By Sr Bernadette Mary Reis, fsp
Catholics of Hispanic/Latino descent are in the midst of celebrating Hispanic Heritage Month in the United States. Running from 15 September to 15 October, the annual observance provides Catholic Hispanic/Latinos the opportunity of exploring their own contribution in the life of the wider Catholic community in the country.
This year, the month has significant meaning as the Hispanic/Latino Catholic community continues to process the national V Encuentro of Hispanic/Latino Ministry that took place in 2018. This year’s observance, however, also coincides with the publication of Pope Francis’s new Encyclical Fratelli tutti.
In an interview with Bishop Cepeda, Auxiliary Bishop of the Archdiocese of Detroit and Chairman of the United States Bishops’ Subcommittee on Hispanic Affairs, explains the gifts that Hispanic/Latino Catholics contribute. These gifts fit in well with Pope Francis’s proposal of fraternity and social friendship in the Encyclical and are well understood by Hispanic/Latino Catholics because, as Bishop Cepeda says, “the Pope speaks our language”.
Context of Hispanic/Latino Catholics in the U.S.
Hispanic Heritage Month highlights the “historic and current contribution of Hispanic and Latinos and their leadership in all spheres of our Church and our society”, Bishop Cepeda says. In preparation for the last V Encuentro in 2018, he says that significant demographic research was conducted. That research shows that “from 1990 to 2016 the U.S. Hispanic/Latino Catholic population increased by about 13.7 million, while the overall U.S. Catholic population only increased by about 3.6 million.”

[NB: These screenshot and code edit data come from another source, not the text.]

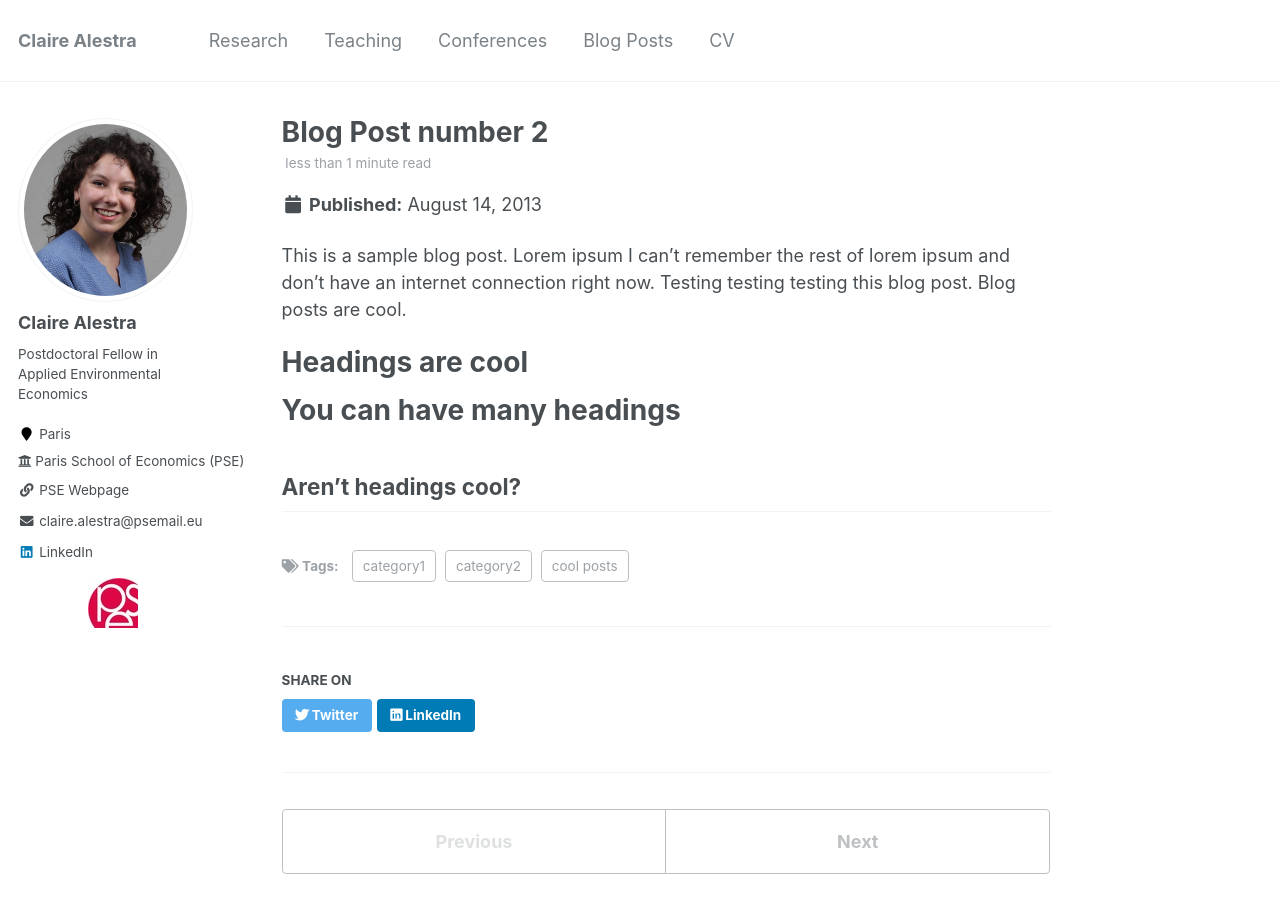
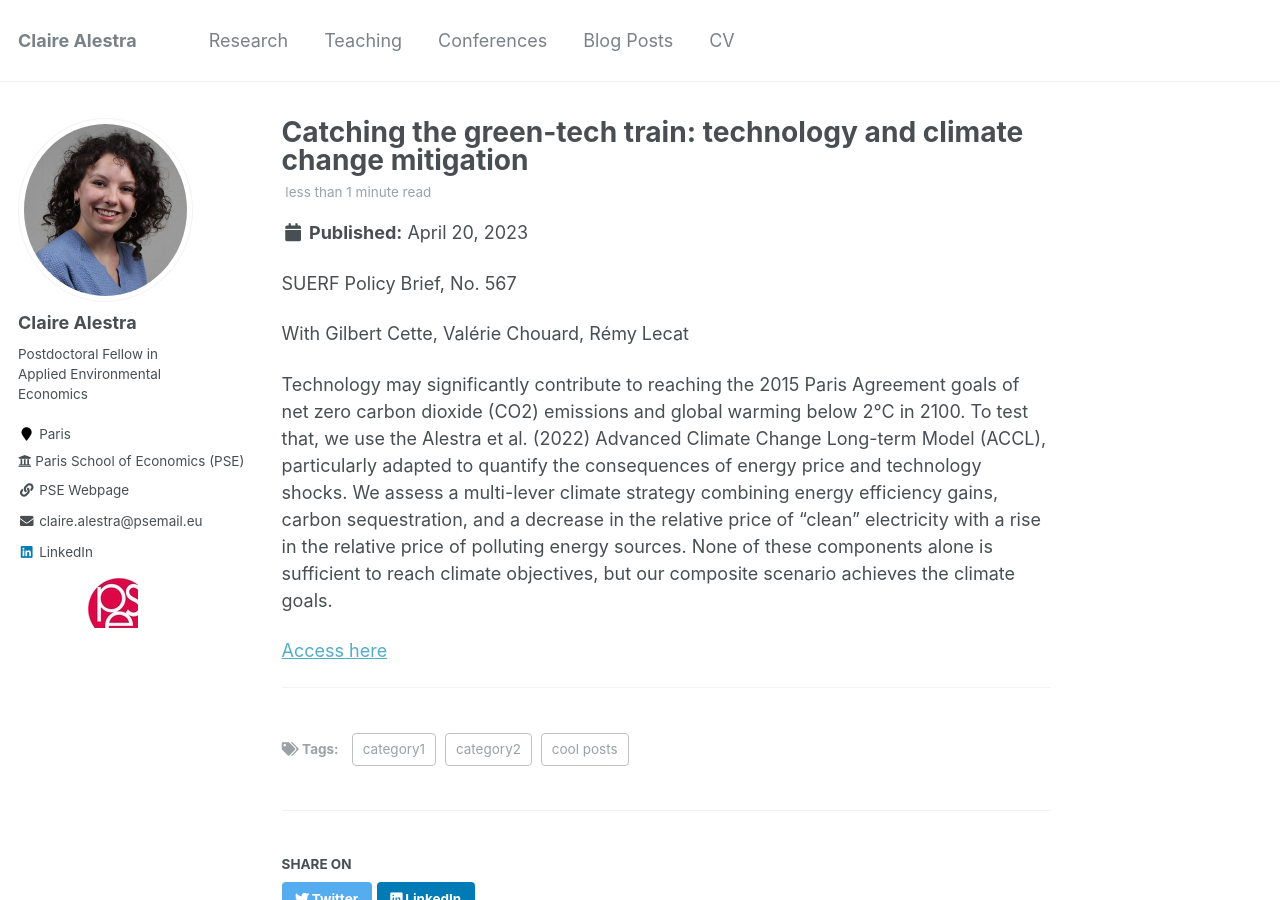
Before and after one commit to ClaireAlestra/ClaireAlestra.github.io, a Jekyll site: the page built from _posts/2013-08-14-blog-post-2.md, in a window 1280 px wide and 900 px high. Built offline with Jekyll 4.4.1, drawn with Linux system fonts in a browser that asks for light colours.

Commit message:
Update 2013-08-14-blog-post-2.md

```diff
--- a/_posts/2013-08-14-blog-post-2.md
+++ b/_posts/2013-08-14-blog-post-2.md
@@ -1,20 +1,19 @@
 ---
-title: 'Blog Post number 2'
-date: 2013-08-14
-permalink: /posts/2013/08/blog-post-2/
+title: 'Catching the green-tech train: technology and climate change mitigation'
+date: 2023-04-20
+permalink: /posts/2023-blog-post/
 tags:
   - cool posts
   - category1
   - category2
 ---
 
-This is a sample blog post. Lorem ipsum I can't remember the rest of lorem ipsum and don't have an internet connection right now. Testing testing testing this blog post. Blog posts are cool.
+SUERF Policy Brief, No. 567
 
-Headings are cool
-======
+With Gilbert Cette, Valérie Chouard, Rémy Lecat
 
-You can have many headings
-======
+Technology may significantly contribute to reaching the 2015 Paris Agreement goals of net zero carbon dioxide (CO2) emissions and global warming below 2°C in 2100. To test that, we use the Alestra et al. (2022) Advanced Climate Change Long-term Model (ACCL), particularly adapted to quantify the consequences of energy price and technology shocks. We assess a multi-lever climate strategy combining energy efficiency gains, carbon sequestration, and a decrease in the relative price of “clean” electricity with a rise in the relative price of polluting energy sources. None of these components alone is sufficient to reach climate objectives, but our composite scenario achieves the climate goals.
 
-Aren't headings cool?
+[Access here]([https://doi.org/10.1016/j.jpolmod.2021.10.001](https://www.suerf.org/publications/suerf-policy-notes-and-briefs/catching-the-green-tech-train-technology-and-climate-change-mitigation/)https://www.suerf.org/publications/suerf-policy-notes-and-briefs/catching-the-green-tech-train-technology-and-climate-change-mitigation/)
+
 ------
```
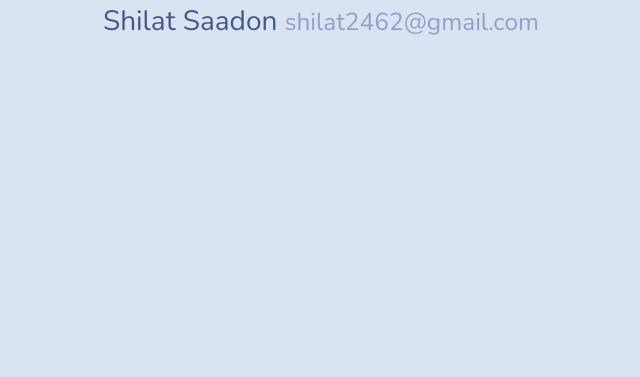
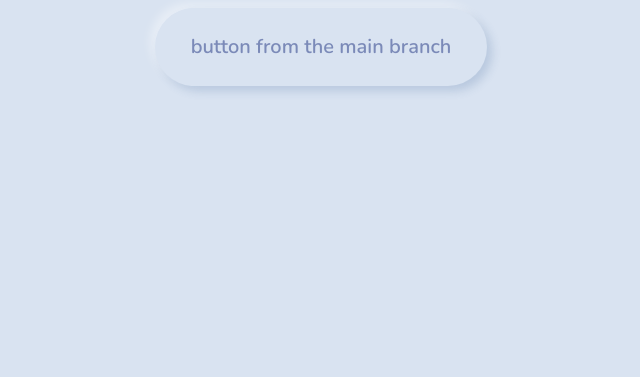
Before and after one commit to ShilatSaadon/FullStackProject, a plain HTML site: page index.html in a window 1280 px wide. Shown: the part 423-800 px from the top of the page, without its empty margins (319-959 px from the left). Drawn offline with nearby package versions, Linux system fonts and the light colour scheme.

Commit message:
Task 5: Add a JS action to the page

```diff
--- a/index.html
+++ b/index.html
@@ -24,6 +24,10 @@
     <h3>
         Shilat Saadon
         <small class="text-body-secondary">shilat2462@gmail.com</small>
-      </h3>
+    </h3>
+    <div class="d-grid gap-2">
+        <button onclick="funcMainBranch()" class="btn btn-lg btn-primary" type="button">button from the main branch </button>
+    </div>
+    <script src="index.js"></script>
 </body>
 </html>
--- a/index.js
+++ b/index.js
@@ -0,0 +1,3 @@
+function funcMainBranch(){
+    alert("JS operation from the main branch")
+}
```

This growth is “something to be celebrated”, the Bishop continues. In 2016, about 52% of the general Hispanic/Latino population identified themselves as Catholic when surveyed. If the Hispanic/Latino population continues to grow at the same rate, they will represent about 60% of the Catholic population in the U.S. in the year 2040, Bishop Cepeda says.
The most important gift that Hispanic/Latino Catholics bring to the Church in the U.S. is the faith, Bishop Cepeda says.
“We celebrate our faith within our Church, in our communities. We celebrate our faith with our families, and we want to continue to celebrate our faith in the larger context of our society.”
Bishop Cepeda then says one of the greatest gifts is the “sense of community…that sense of being together, of solidarity, of being united with our own planet, celebrating and respecting life, our own Catholic traditions, our great love for Our Lady and the celebration of our faith through the sacraments.”
This is a sign of hope, the Bishop says, in a society divided by racism that is also grappling with Covid. “We find strength within our families”, he said, “and I think that’s one of the greatest gifts – and that openness to talk to one another, to listen to one another and to be able to encounter one another.”
Latinos with a Latino Pope
It was with “great joy” that the Hispanic/Latino population in the U.S. received the news that a fellow Latino had been elected Pope in 2013.
“He speaks our language. He knows our hearts and we are together with him. … The best thing about Evangelii gaudium when he talks about a culture of encounter, he’s speaking our language. And I think that’s so important for us when he invites us to take the first step, to go as a Church that is not afraid to be missionary, that is not afraid to take that first step, to primeriar. We understand that language. And I think that really helps us to move forward as missionary disciples.”